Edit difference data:
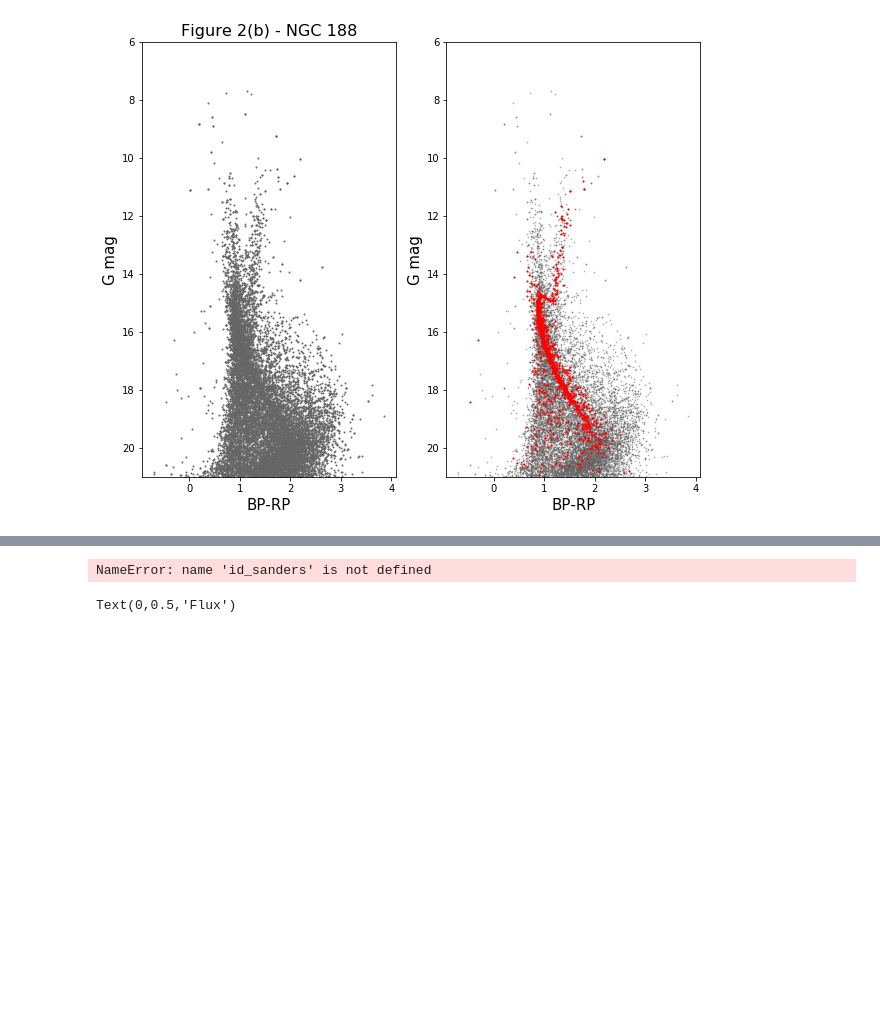
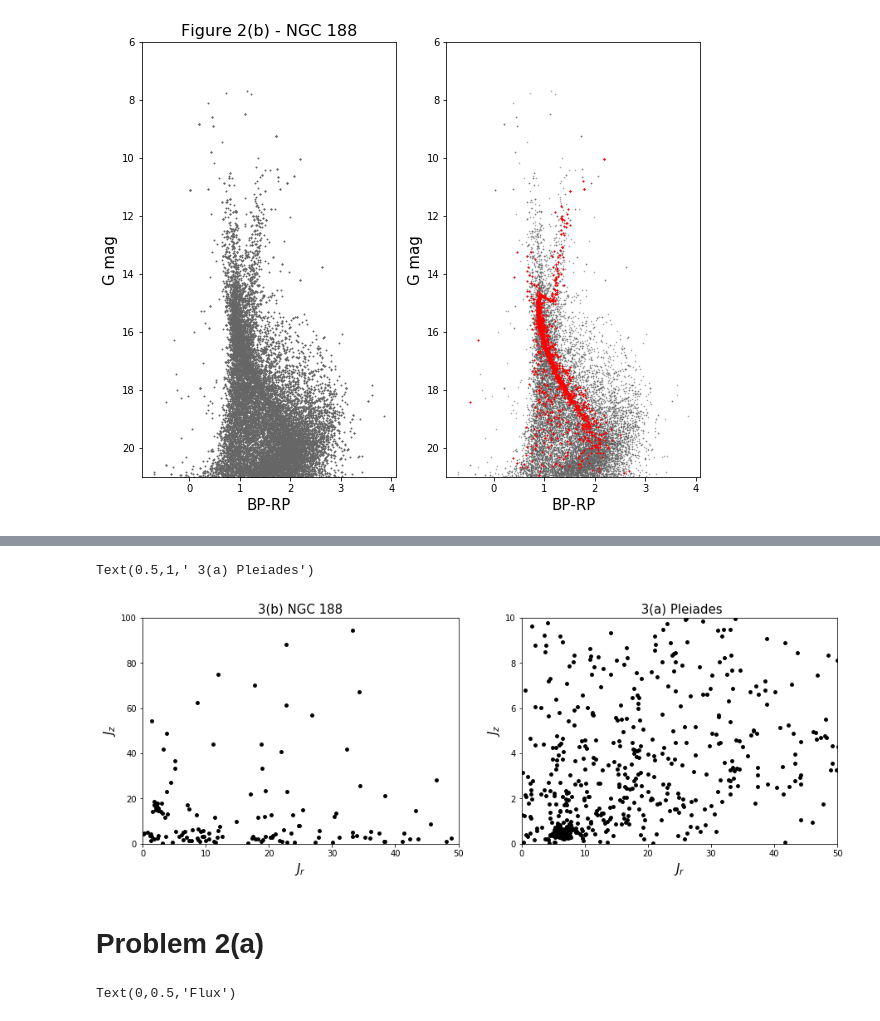
Before and after one commit to AndyTza/modern_astro, a Jupyter notebook: ModernStellarAstrophysicsHomework-3.ipynb, the cells around one changed output, grey strips where cells are left out. Saved outputs shown, nothing was run; the diff lists cells and outputs as text; code cells hidden in the pictures; blank space fills up the shorter version.

```diff
--- a/ModernStellarAstrophysicsHomework-3.ipynb
+++ b/ModernStellarAstrophysicsHomework-3.ipynb
@@ -187,11 +204,0 @@ Text(0,0.5,'Jz')
-# %%
-# crossmatch id's to find pleiades and NGC 188 stars
-id_sanders = np.sort(np.array(id_sanders))
-jz = np.array(jz)
-jr = np.array(jr)
-lz = np.array(lz)
-sanders = np.ndarray(shape=(len(jz),4))
-sanders[:,0] = id_sanders
-sanders[:,1], sanders[:,2], sanders[:,3] = jz, jr, lz
-# %% [output]
-NameError: name 'id_sanders' is not defined
@@ -211 +205,22 @@ img_delta_lamda = img[1].header['CDELT1'] # dispersion log lamda
+# %%
+_, ax = plt.subplots(nrows=1, ncols=2, figsize=(15,5))
+
+ax[0].scatter(jr[s_ngc], jz[s_ngc], s=15, color='k')
+ax[0].set_xlim(0,50)
+ax[0].set_ylim(0,100)
+ax[0].set_xlabel('$J_{r}$', size=15)
+ax[0].set_ylabel('$J_{z}$', size=15)
+ax[0].set_title('3(b) NGC 188', size=15)
+
+ax[1].scatter(jr[s_pl], jz[s_pl], s=15, color='k')
+ax[1].set_xlim(0,50)
+ax[1].set_ylim(0,10)
+ax[1].set_xlabel('$J_{r}$', size=15)
+ax[1].set_ylabel('$J_{z}$', size=15)
+ax[1].set_title(' 3(a) Pleiades', size=15)
+# %% [output]
+Text(0.5,1,' 3(a) Pleiades')
+[figure, added]
+# %% [markdown]
+# Problem 2(a)
 # %%
```
Also changed, not shown: parts of 20 cells of this notebook.
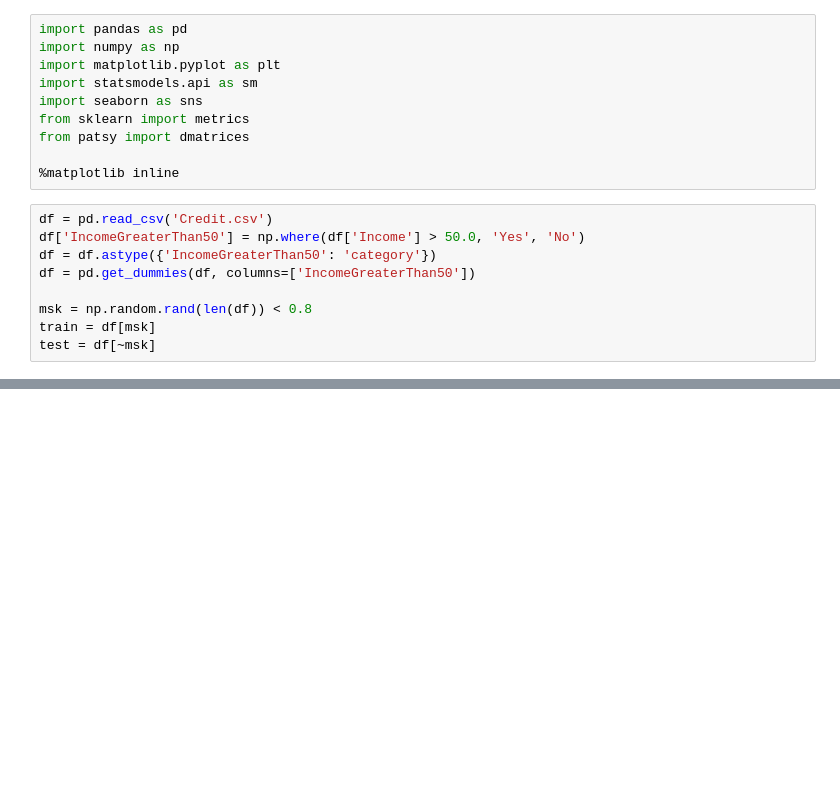
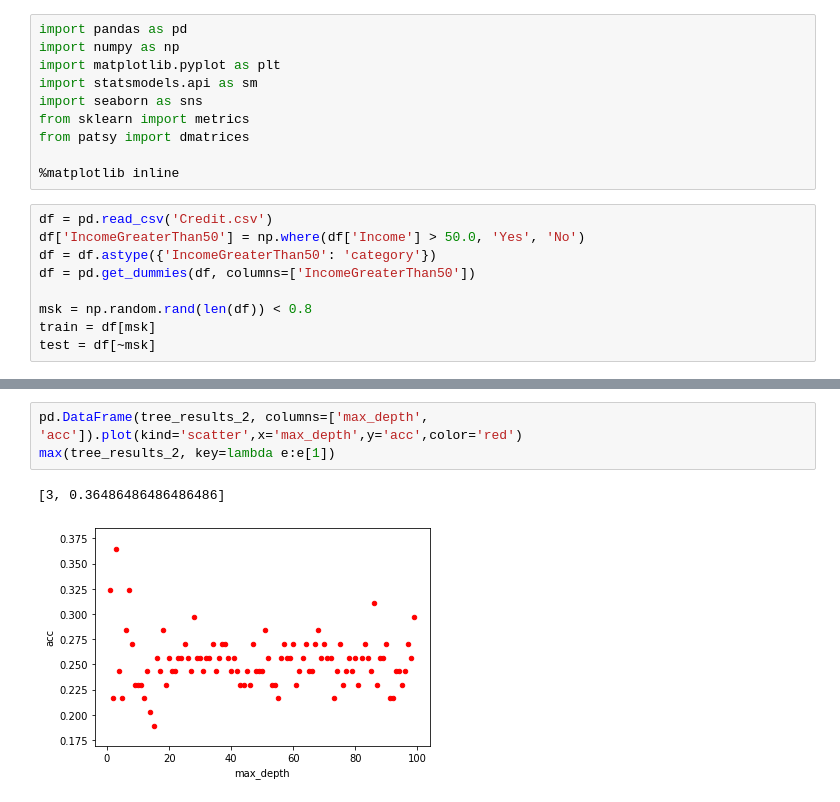
Before and after one commit to piotrszyma/studies-data-mining, a Jupyter notebook: 004-classification/excercise-13.ipynb, the cells around one changed output, grey strips where cells are left out. Saved outputs shown, nothing was run; the diff lists cells and outputs as text; blank space fills up the shorter version.

```diff
--- a/004-classification/excercise-13.ipynb
+++ b/004-classification/excercise-13.ipynb
@@ -91,0 +124,6 @@ metrics.accuracy_score(y_true, y_pred)
+# %%
+pd.DataFrame(tree_results_2, columns=['max_depth', 'acc']).plot(kind='scatter',x='max_depth',y='acc',color='red')
+max(tree_results_2, key=lambda e:e[1])
+# %% [output]
+[3, 0.36486486486486486]
+[figure, added]
```
Also changed, not shown: parts of 14 cells of this notebook, 1 other file.
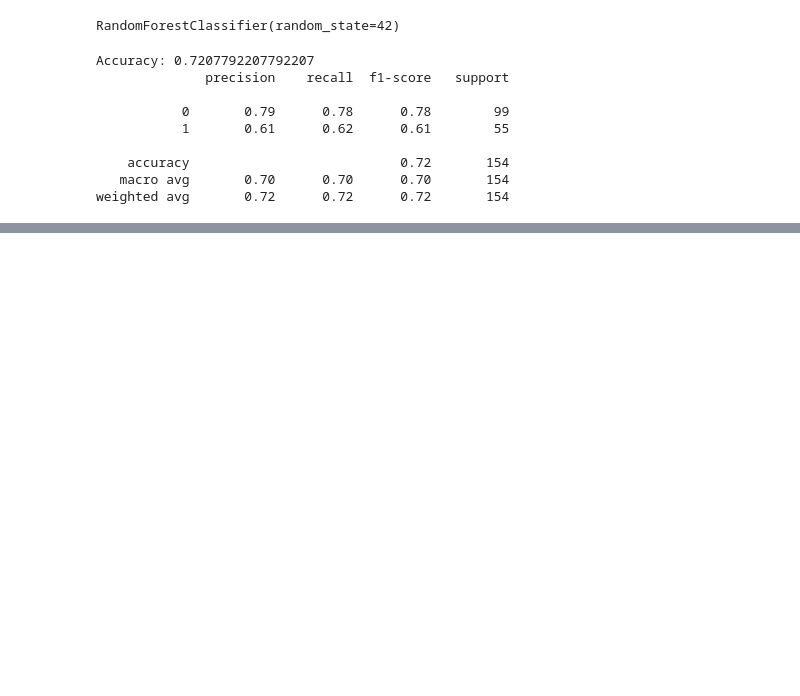
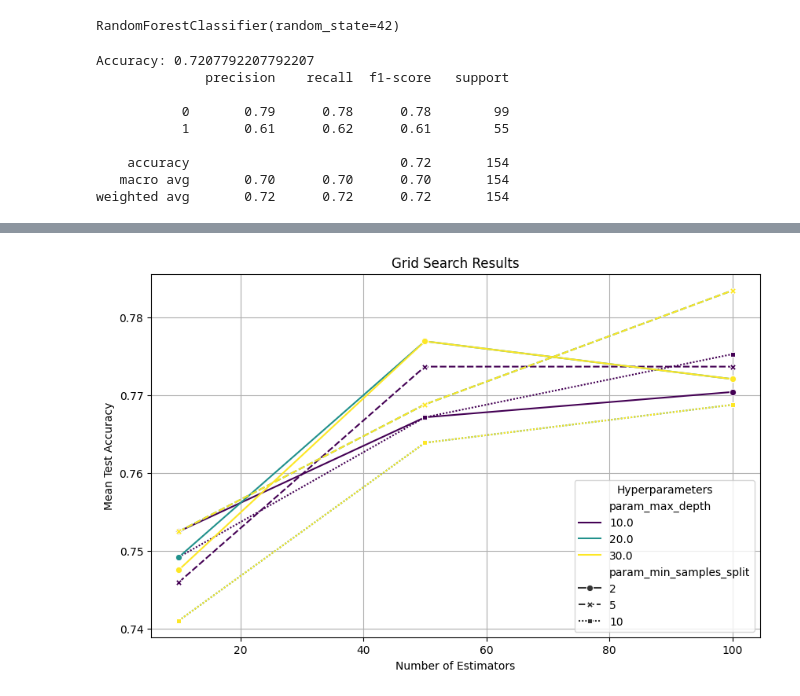
Before and after one commit to 4GeeksAcademy/SayLesAI_111, a Jupyter notebook: src/explore.ipynb, the cells around one changed output, grey strips where cells are left out. Saved outputs shown, nothing was run; the diff lists cells and outputs as text; code cells hidden in the pictures; blank space fills up the shorter version.

```diff
--- a/src/explore.ipynb
+++ b/src/explore.ipynb
@@ -199,0 +229,20 @@ max_depth: 15, min_samples_split: 10, Accuracy: 0.7597402597402597
+# %%
+# Line Plot: Accuracy vs. Number of Estimators
+plt.figure(figsize=(10, 6))
+sns.lineplot(
+    data=results,
+    x='param_n_estimators',
+    y='mean_test_score',
+    hue='param_max_depth',
+    style='param_min_samples_split',
+    markers=True,
+    palette='viridis'
+)
+plt.title('Grid Search Results')
+plt.xlabel('Number of Estimators')
+plt.ylabel('Mean Test Accuracy')
+plt.legend(title='Hyperparameters')
+plt.grid()
+plt.show()
+# %% [output]
+[figure, added]
```
Also changed, not shown: parts of 16 cells of this notebook.
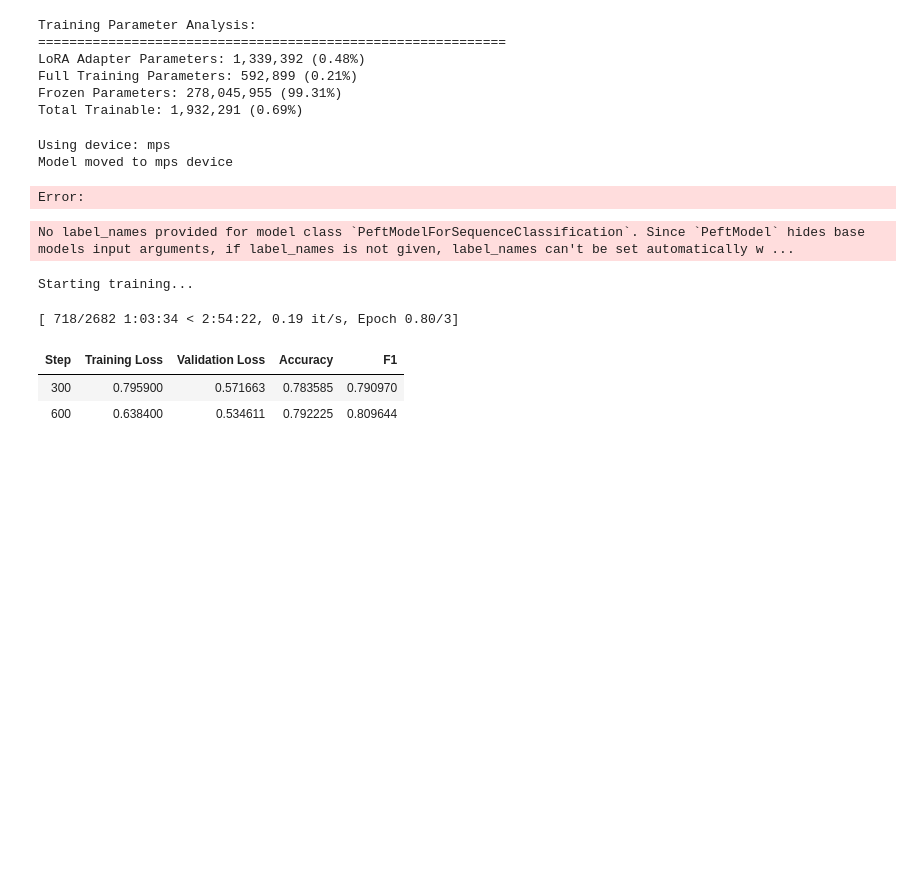
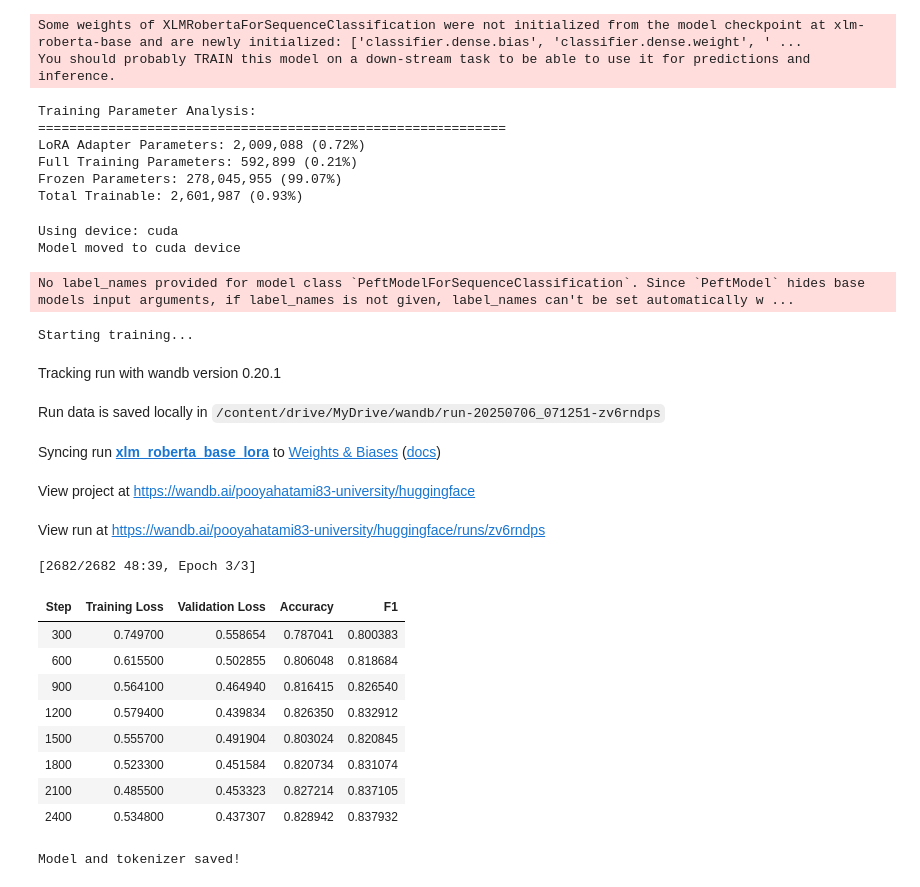
Before and after one commit to pooyaht/nlp_sentiment_analysis, a Jupyter notebook: BERT.ipynb, the cells around one changed output. Saved outputs shown, nothing was run; the diff lists cells and outputs as text; code cells hidden in the pictures; blank space fills up the shorter version.

Commit message:
Train BERT based model

```diff
--- a/BERT.ipynb
+++ b/BERT.ipynb
@@ -19,12 +51,23 @@ You should probably TRAIN this model on a down-stream task to be able to use it
+# %%
+model_name = 'xlm-roberta-base'
+safe_model_name = model_name.replace('/','_').replace('-','_').lower() + '_lora'
+tokenizer = AutoTokenizer.from_pretrained(model_name)
+model = AutoModelForSequenceClassification.from_pretrained(model_name, num_labels=3)
+# %% [output]
+Some weights of XLMRobertaForSequenceClassification were not initialized from the model checkpoint at xlm-roberta-base and are newly initialized: ['classifier.dense.bias', 'classifier.dense.weight', ' ...
+You should probably TRAIN this model on a down-stream task to be able to use it for predictions and inference.
 # %%
 lora_config = LoraConfig(
         task_type=TaskType.SEQ_CLS,
         inference_mode=False,
-        r=8,
-        lora_alpha=16,
+        r=12,
+        lora_alpha=24,
         lora_dropout=0.1,
         target_modules=[
-            "query", "key", "value", "dense",
+          "query", "key", "value",
+          "dense",
+          "intermediate.dense",
+          "output.dense"
         ],
         modules_to_save=["classifier"]
     )
@@ -65,10 +108,10 @@ print(f"Total Trainable: {lora_params + full_params:,} ({(lora_params + full_par
 # %% [output]
 Training Parameter Analysis:
 ============================================================
-LoRA Adapter Parameters: 1,339,392 (0.48%)
+LoRA Adapter Parameters: 2,009,088 (0.72%)
 Full Training Parameters: 592,899 (0.21%)
-Frozen Parameters: 278,045,955 (99.31%)
-Total Trainable: 1,932,291 (0.69%)
+Frozen Parameters: 278,045,955 (99.07%)
+Total Trainable: 2,601,987 (0.93%)
 # %%
 device = torch.device("mps" if torch.backends.mps.is_available() else "cuda" if torch.cuda.is_available() else "cpu")
 print(f"Using device: {device}")
@@ -76,15 +119,15 @@ print(f"Using device: {device}")
 peft_model = peft_model.to(device)
 print(f"Model moved to {device} device")
 # %% [output]
-Using device: mps
-Model moved to mps device
+Using device: cuda
+Model moved to cuda device
 # %%
 def tokenize_function(examples):
     return tokenizer(
         examples["text"],
         truncation=True,
         padding="max_length",
-        max_length=384,
+        max_length=512,
     )
 
 tokenized_ds = ds.map(tokenize_function, batched=True)
@@ -99,7 +142,7 @@ def compute_metrics(eval_pred):
     }
 
 training_args = TrainingArguments(
-    output_dir="./BERT/results",
+    output_dir=f"./{safe_model_name}/results",
     num_train_epochs=3,
     per_device_train_batch_size=8,
     per_device_eval_batch_size=8,
@@ -107,7 +150,7 @@ training_args = TrainingArguments(
     gradient_checkpointing=False,
     warmup_steps=300,
     weight_decay=0.01,
-    logging_dir="./BERT/logs",
+    logging_dir=f"./{safe_model_name}/logs",
     logging_steps=50,
     eval_steps=300,
     save_steps=600,
@@ -118,30 +161,43 @@ training_args = TrainingArguments(
     greater_is_better=True,
     dataloader_pin_memory=False,
     remove_unused_columns=False,
-    fp16=False,
-    report_to=None,
+    fp16=True,
+    report_to="wandb",
+    run_name=safe_model_name,
+    disable_tqdm=False,
 )
-# %% [output]
-Error:
 # %%
 trainer = Trainer(
     model=peft_model,
     args=training_args,
     train_dataset=tokenized_ds["train"], # type: ignore
     eval_dataset=tokenized_ds["test"], # type: ignore
     compute_metrics=compute_metrics,
 )
 
 print("Starting training...")
 trainer.train()
 
-peft_model.save_pretrained("./lora_sentiment_RoBERTa_model")
-tokenizer.save_pretrained("./lora_sentiment_RoBERTa_model")
+
+peft_model.save_pretrained(safe_model_name+"_model")
+tokenizer.save_pretrained(safe_model_name+"_tokenizer")
 print("Model and tokenizer saved!")
 # %% [output]
 No label_names provided for model class `PeftModelForSequenceClassification`. Since `PeftModel` hides base models input arguments, if label_names is not given, label_names can't be set automatically w ...
 Starting training...
+Tracking run with wandb version 0.20.1
+Run data is saved locally in /content/drive/MyDrive/wandb/run-20250706_071251-zv6rndps
+Syncing run xlm_roberta_base_lora to Weights & Biases (docs)
+View project at https://wandb.ai/pooyahatami83-university/huggingface
+View run at https://wandb.ai/pooyahatami83-university/huggingface/runs/zv6rndps
-[ 718/2682 1:03:34 < 2:54:22, 0.19 it/s, Epoch 0.80/3]
+[2682/2682 48:39, Epoch 3/3]
 | Step | Training Loss | Validation Loss | Accuracy | F1 |
-| 300 | 0.795900 | 0.571663 | 0.783585 | 0.790970 |
-| 600 | 0.638400 | 0.534611 | 0.792225 | 0.809644 |
+| 300 | 0.749700 | 0.558654 | 0.787041 | 0.800383 |
+| 600 | 0.615500 | 0.502855 | 0.806048 | 0.818684 |
+| 900 | 0.564100 | 0.464940 | 0.816415 | 0.826540 |
+| 1200 | 0.579400 | 0.439834 | 0.826350 | 0.832912 |
+| 1500 | 0.555700 | 0.491904 | 0.803024 | 0.820845 |
+| 1800 | 0.523300 | 0.451584 | 0.820734 | 0.831074 |
+| 2100 | 0.485500 | 0.453323 | 0.827214 | 0.837105 |
+| 2400 | 0.534800 | 0.437307 | 0.828942 | 0.837932 |
+Model and tokenizer saved!
```
Also changed, not shown: parts of 9 cells of this notebook.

TASK INSTRUCTIONS: Could you copy every line in the records that holds "this"?

EXERCISE ANSWER:
Also changed, not shown: parts of 20 cells of this notebook.
Also changed, not shown: parts of 14 cells of this notebook, 1 other file.
Also changed, not shown: parts of 16 cells of this notebook.
@@ -19,12 +51,23 @@ You should probably TRAIN this model on a down-stream task to be able to use it
+You should probably TRAIN this model on a down-stream task to be able to use it for predictions and inference.
Also changed, not shown: parts of 9 cells of this notebook.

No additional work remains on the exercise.